##### INPUT DATA #####

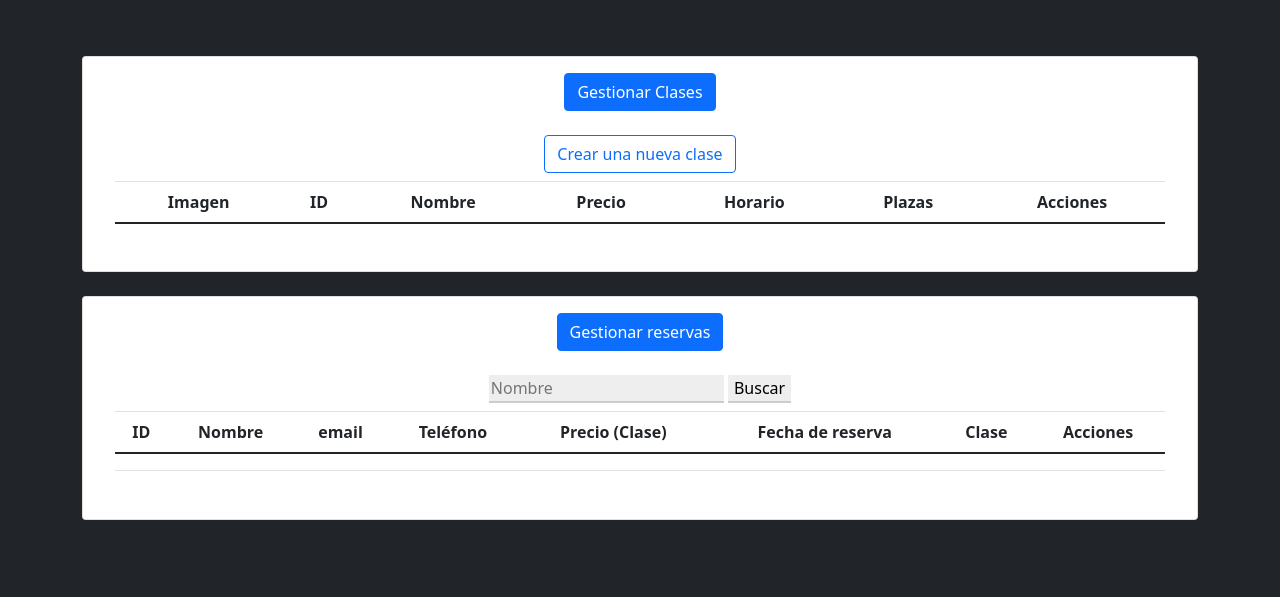
Repository: gcvictor22/ProyectoFinal1DAM
Page: http://localhost/gestionar
These files come from the project's save history. The page is drawn as it stood at one moment and after the next save; the edit follows.
The browser window is 1280 px wide. The pictures show the whole page.
The page is this project's Thymeleaf template; nobody is signed in. The template is opened directly, without the code that normally fills it, so the values that code supplies are empty.

Above is the page before, as saved 2022-06-01 06:12:43.
Console error: TypeError: Cannot read properties of null (reading 'style')

After the next save:
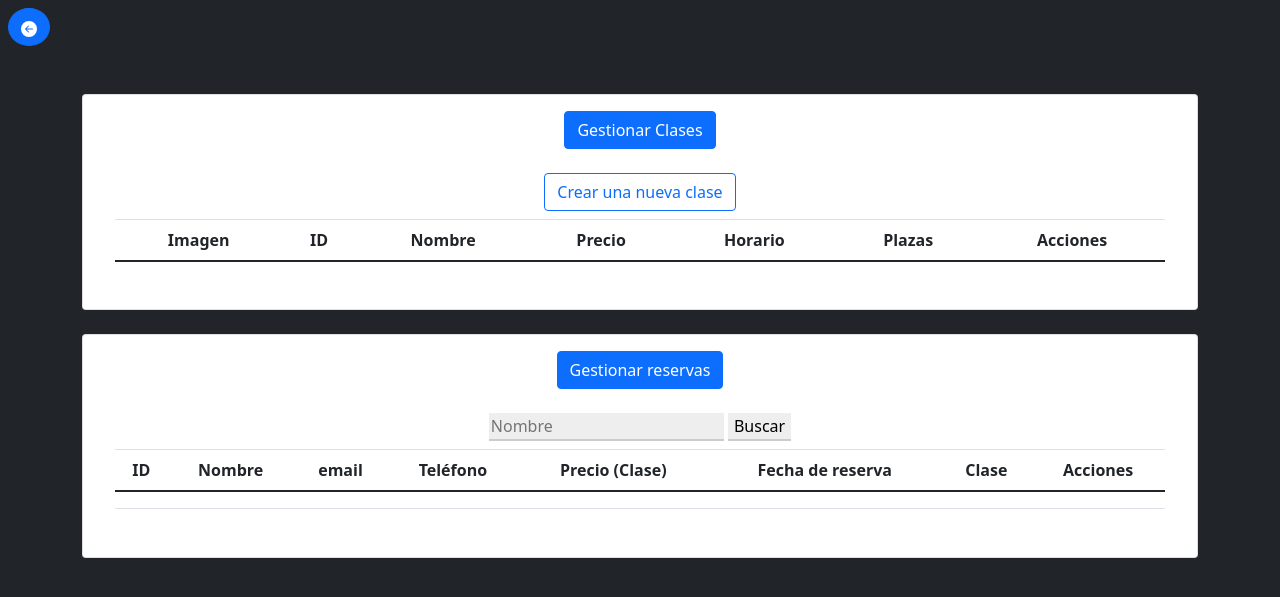
Saved 15 min 50 s later.
--- a/ProyectoFinalSTS/src/main/resources/templates/gestionar.html
+++ b/ProyectoFinalSTS/src/main/resources/templates/gestionar.html
@@ -18,6 +18,13 @@
 </head>
 
 <body class="bg-dark p-2" id=bodyGestionar>
+	<a class="btn btn-primary rounded-circle sticky-top" th:href="@{/inicio}">
+		<svg xmlns="http://www.w3.org/2000/svg" width="16" height="16" fill="currentColor"
+			class="bi bi-arrow-left-circle-fill mx-0" viewBox="0 0 16 16">
+			<path
+				d="M8 0a8 8 0 1 0 0 16A8 8 0 0 0 8 0zm3.5 7.5a.5.5 0 0 1 0 1H5.707l2.147 2.146a.5.5 0 0 1-.708.708l-3-3a.5.5 0 0 1 0-.708l3-3a.5.5 0 1 1 .708.708L5.707 7.5H11.5z" />
+		</svg>
+	</a>
 	<div class="container rounded mt-5">
 		<div id="accordion">
 			<div class="card p-3 overflow-auto">
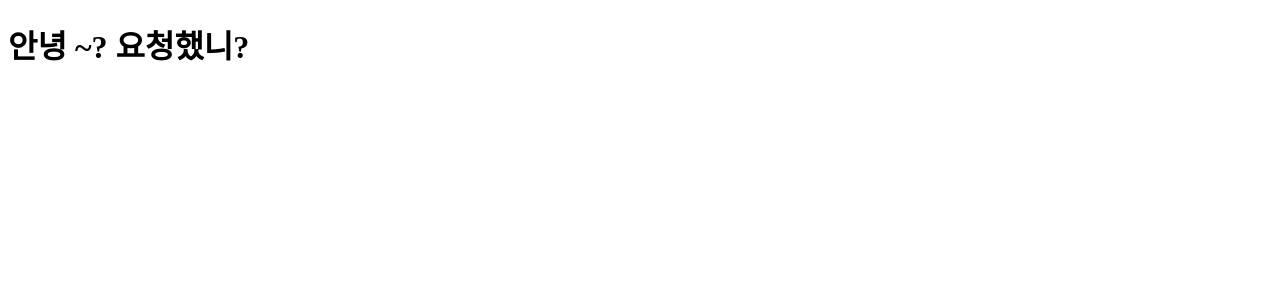
Repository: DonghwanSon1/StudyAndSubwayStore
Page: 1_Servlet/WebContent/index.html
These files come from the project's save history. The page is drawn as it stood at one moment and after the next save; the edit follows.
The browser window is 1280 px wide. The pictures show the whole page.

Above is the page before, as saved 2022-05-31 02:52:43.

After the next save:
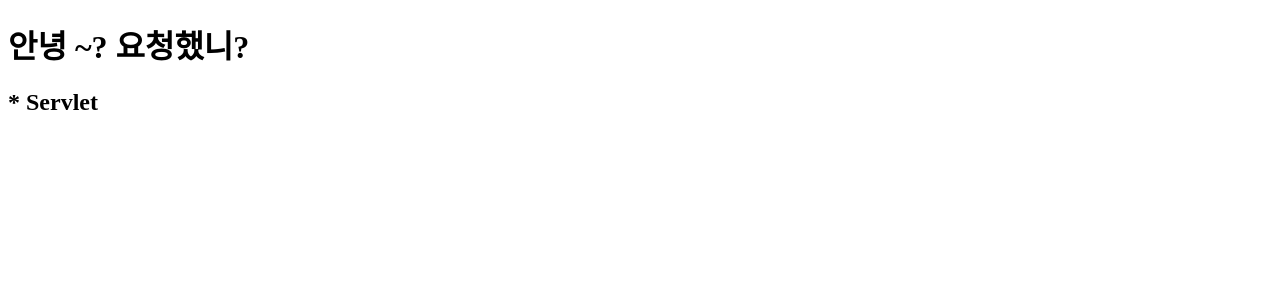
Saved 22 min 21 s later.
--- a/1_Servlet/WebContent/index.html
+++ b/1_Servlet/WebContent/index.html
@@ -48,14 +48,62 @@
 			4_2) default output folder 경로 재설정 : WebContent/WEB-INF/classes - Next
 				=> output folder로 지정된 classes폴더에는 컴파일된 클래스 파일들이 들어간다.
 				실제로 프로젝트 배포 시 WebContent폴더가 배포된다. (이 안에 컴파일된 클래스파일들이 있어야함!!)
-				기본 경로(bulid/classes)로 지정해놓으면 해당 그 폴더가 WebContent안에 만들어지지 않음 주의!!!!!
+				기본 경로(build/classes)로 지정해놓으면 해당 그 폴더가 WebContent안에 만들어지지 않음 주의!!!!!
 
 			4_3) Context root : 이 어플리케이션만의 고유한 이름으로 지어줄것 (기본값 == 프로젝트명// 보통 재정의함)
 				=> 하나의 서버로 여러개의 어플리케이션을 구동시킬수 있음.
 				고유한 이름을 따라서 해당 어플리케이션에 접근하는 경로로 사용 가능하고, 어플리케이션들을 구분할 수 있음
+
+				Content directory : 실제로 배포되는 폴더(즉, 서버에 올라가는 폴더)들의 최상위 폴더명을 지정하는것
+									=> default output folder의 WebContent폴더로 지정할 것!!!!!!!!
+				Generate web.xml deployment descriptor 무조건 체크할것 !!! (기본적으로 체크 안되어있음)
+				=> web.xml => 기본적인 해당 어플리케이션의 전체 설정 정보를 가지고 있는 파일 (서버 실행과 동시에 메이페이지를 지정해줌)
+				굳이 파일을  수정할 일 없으면 안만들어도 되지만 (내부적으로 server가 가지고 있는 web.xml파일이 존재하긴함)
+				그래도 혹시나 수정을 한다거나 작업할 일이 있을수도있으므로 무조건 만들고 시작하자!!!
+
+			4_4) Finish
+
+		5) 새롭게 만든 Project 확인해보기!!
+
+			5_1) [프로젝트] - [WebContent] - [WEB-INF] - classes폴더 잘 만들어졌는지 확인하기
+			5_2) [프로젝트] - [WebContent] - [WEB-INF] - web.xml문서 잘 만들어졌는지 확인하기
+			5_3) index.html파일만들기(꼭꼭꼭꼭 WebContent 폴더 내부에 만든다 꼭꼭꼭)
+
+		6) 생성해놓은 서버에 어플리케이션 올리기
+			=> 서버 오른쪽 클릭 => Add and Remove - 올리고자 하는 어플리케이션 선택 후 ADD버튼 누르고 - Finish
+
+		7) Server start 후 웹 어플리케이션 요청해서 index 잘 열리는지 확인하기!
 	 -->
 
 	<h1>안녕 ~? 요청했니?</h1>
 
+	<h2>* Servlet</h2>
+
+
+
+
+
+
+
+
+
+
+
+
+
+
+
+
+
+
+
+
+
+
+
+
+
+
+
 </body>
 </html>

#####

* ACTIVITY
Nothing but the text of the listing should be set down, exactly, with the pictures left behind.

* THE ANSWER
Repository: gcvictor22/ProyectoFinal1DAM
Page: http://localhost/gestionar
These files come from the project's save history. The page is drawn as it stood at one moment and after the next save; the edit follows.
The browser window is 1280 px wide. The pictures show the whole page.
The page is this project's Thymeleaf template; nobody is signed in. The template is opened directly, without the code that normally fills it, so the values that code supplies are empty.

Above is the page before, as saved 2022-06-01 06:12:43.
Console error: TypeError: Cannot read properties of null (reading 'style')

After the next save:
Saved 15 min 50 s later.
--- a/ProyectoFinalSTS/src/main/resources/templates/gestionar.html
+++ b/ProyectoFinalSTS/src/main/resources/templates/gestionar.html
@@ -18,6 +18,13 @@
 </head>
 
 <body class="bg-dark p-2" id=bodyGestionar>
+	<a class="btn btn-primary rounded-circle sticky-top" th:href="@{/inicio}">
+		<svg xmlns="http://www.w3.org/2000/svg" width="16" height="16" fill="currentColor"
+			class="bi bi-arrow-left-circle-fill mx-0" viewBox="0 0 16 16">
+			<path
+				d="M8 0a8 8 0 1 0 0 16A8 8 0 0 0 8 0zm3.5 7.5a.5.5 0 0 1 0 1H5.707l2.147 2.146a.5.5 0 0 1-.708.708l-3-3a.5.5 0 0 1 0-.708l3-3a.5.5 0 1 1 .708.708L5.707 7.5H11.5z" />
+		</svg>
+	</a>
 	<div class="container rounded mt-5">
 		<div id="accordion">
 			<div class="card p-3 overflow-auto">
Repository: DonghwanSon1/StudyAndSubwayStore
Page: 1_Servlet/WebContent/index.html
These files come from the project's save history. The page is drawn as it stood at one moment and after the next save; the edit follows.
The browser window is 1280 px wide. The pictures show the whole page.

Above is the page before, as saved 2022-05-31 02:52:43.

After the next save:
Saved 22 min 21 s later.
--- a/1_Servlet/WebContent/index.html
+++ b/1_Servlet/WebContent/index.html
@@ -48,14 +48,62 @@
 			4_2) default output folder 경로 재설정 : WebContent/WEB-INF/classes - Next
 				=> output folder로 지정된 classes폴더에는 컴파일된 클래스 파일들이 들어간다.
 				실제로 프로젝트 배포 시 WebContent폴더가 배포된다. (이 안에 컴파일된 클래스파일들이 있어야함!!)
-				기본 경로(bulid/classes)로 지정해놓으면 해당 그 폴더가 WebContent안에 만들어지지 않음 주의!!!!!
+				기본 경로(build/classes)로 지정해놓으면 해당 그 폴더가 WebContent안에 만들어지지 않음 주의!!!!!
 
 			4_3) Context root : 이 어플리케이션만의 고유한 이름으로 지어줄것 (기본값 == 프로젝트명// 보통 재정의함)
 				=> 하나의 서버로 여러개의 어플리케이션을 구동시킬수 있음.
 				고유한 이름을 따라서 해당 어플리케이션에 접근하는 경로로 사용 가능하고, 어플리케이션들을 구분할 수 있음
+
+				Content directory : 실제로 배포되는 폴더(즉, 서버에 올라가는 폴더)들의 최상위 폴더명을 지정하는것
+									=> default output folder의 WebContent폴더로 지정할 것!!!!!!!!
+				Generate web.xml deployment descriptor 무조건 체크할것 !!! (기본적으로 체크 안되어있음)
+				=> web.xml => 기본적인 해당 어플리케이션의 전체 설정 정보를 가지고 있는 파일 (서버 실행과 동시에 메이페이지를 지정해줌)
+				굳이 파일을  수정할 일 없으면 안만들어도 되지만 (내부적으로 server가 가지고 있는 web.xml파일이 존재하긴함)
+				그래도 혹시나 수정을 한다거나 작업할 일이 있을수도있으므로 무조건 만들고 시작하자!!!
+
+			4_4) Finish
+
+		5) 새롭게 만든 Project 확인해보기!!
+
+			5_1) [프로젝트] - [WebContent] - [WEB-INF] - classes폴더 잘 만들어졌는지 확인하기
+			5_2) [프로젝트] - [WebContent] - [WEB-INF] - web.xml문서 잘 만들어졌는지 확인하기
+			5_3) index.html파일만들기(꼭꼭꼭꼭 WebContent 폴더 내부에 만든다 꼭꼭꼭)
+
+		6) 생성해놓은 서버에 어플리케이션 올리기
+			=> 서버 오른쪽 클릭 => Add and Remove - 올리고자 하는 어플리케이션 선택 후 ADD버튼 누르고 - Finish
+
+		7) Server start 후 웹 어플리케이션 요청해서 index 잘 열리는지 확인하기!
 	 -->
 
 	<h1>안녕 ~? 요청했니?</h1>
 
+	<h2>* Servlet</h2>
+
+
+
+
+
+
+
+
+
+
+
+
+
+
+
+
+
+
+
+
+
+
+
+
+
+
+
 </body>
 </html>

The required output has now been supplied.